Web page edit records

>>>>>

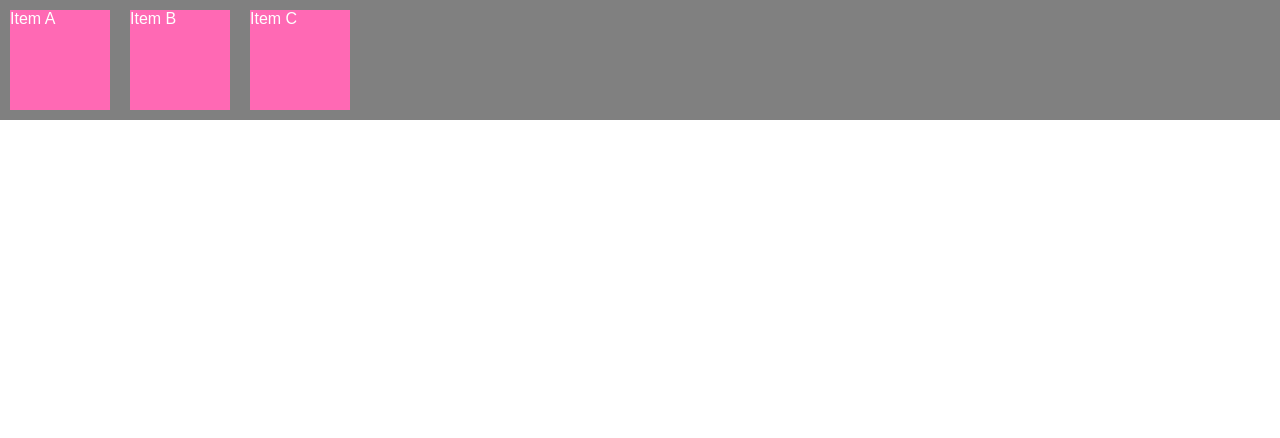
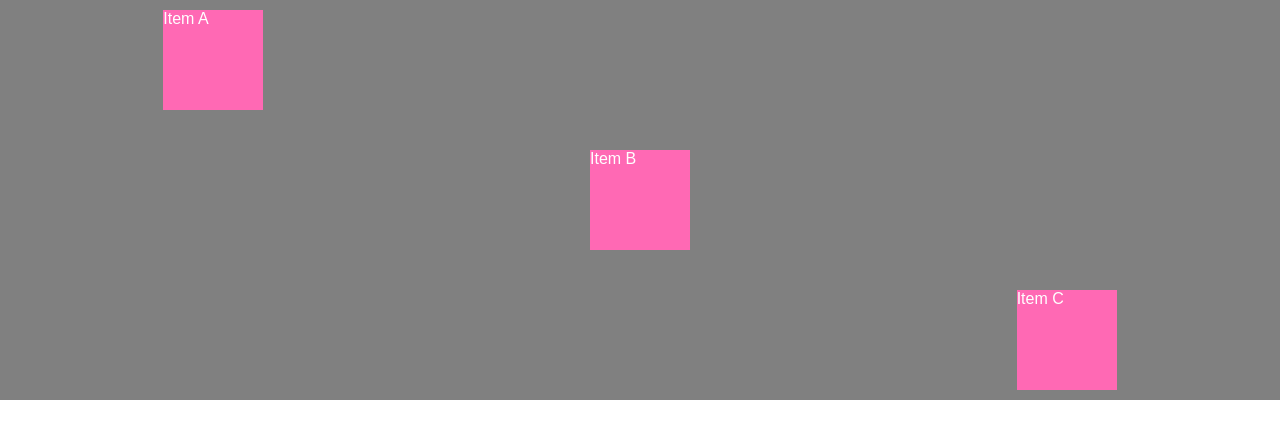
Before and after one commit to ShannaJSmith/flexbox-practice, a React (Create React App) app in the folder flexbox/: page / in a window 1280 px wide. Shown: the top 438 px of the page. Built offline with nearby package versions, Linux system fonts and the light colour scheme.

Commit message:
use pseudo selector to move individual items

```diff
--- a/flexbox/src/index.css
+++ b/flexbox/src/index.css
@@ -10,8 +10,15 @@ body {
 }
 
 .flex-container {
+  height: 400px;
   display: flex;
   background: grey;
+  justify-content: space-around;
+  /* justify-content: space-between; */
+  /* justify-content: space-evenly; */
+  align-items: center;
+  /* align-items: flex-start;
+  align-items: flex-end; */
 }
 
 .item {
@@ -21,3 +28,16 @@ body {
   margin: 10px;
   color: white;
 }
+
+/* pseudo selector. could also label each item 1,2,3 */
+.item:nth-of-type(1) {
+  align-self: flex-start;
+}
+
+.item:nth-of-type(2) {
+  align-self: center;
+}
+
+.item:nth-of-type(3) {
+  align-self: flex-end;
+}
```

<<<<<

Keeping the pictures out, output the records from above exactly and completely.

Before and after one commit to ShannaJSmith/flexbox-practice, a React (Create React App) app in the folder flexbox/: page / in a window 1280 px wide. Shown: the top 438 px of the page. Built offline with nearby package versions, Linux system fonts and the light colour scheme.

Commit message:
use pseudo selector to move individual items

```diff
--- a/flexbox/src/index.css
+++ b/flexbox/src/index.css
@@ -10,8 +10,15 @@ body {
 }
 
 .flex-container {
+  height: 400px;
   display: flex;
   background: grey;
+  justify-content: space-around;
+  /* justify-content: space-between; */
+  /* justify-content: space-evenly; */
+  align-items: center;
+  /* align-items: flex-start;
+  align-items: flex-end; */
 }
 
 .item {
@@ -21,3 +28,16 @@ body {
   margin: 10px;
   color: white;
 }
+
+/* pseudo selector. could also label each item 1,2,3 */
+.item:nth-of-type(1) {
+  align-self: flex-start;
+}
+
+.item:nth-of-type(2) {
+  align-self: center;
+}
+
+.item:nth-of-type(3) {
+  align-self: flex-end;
+}
```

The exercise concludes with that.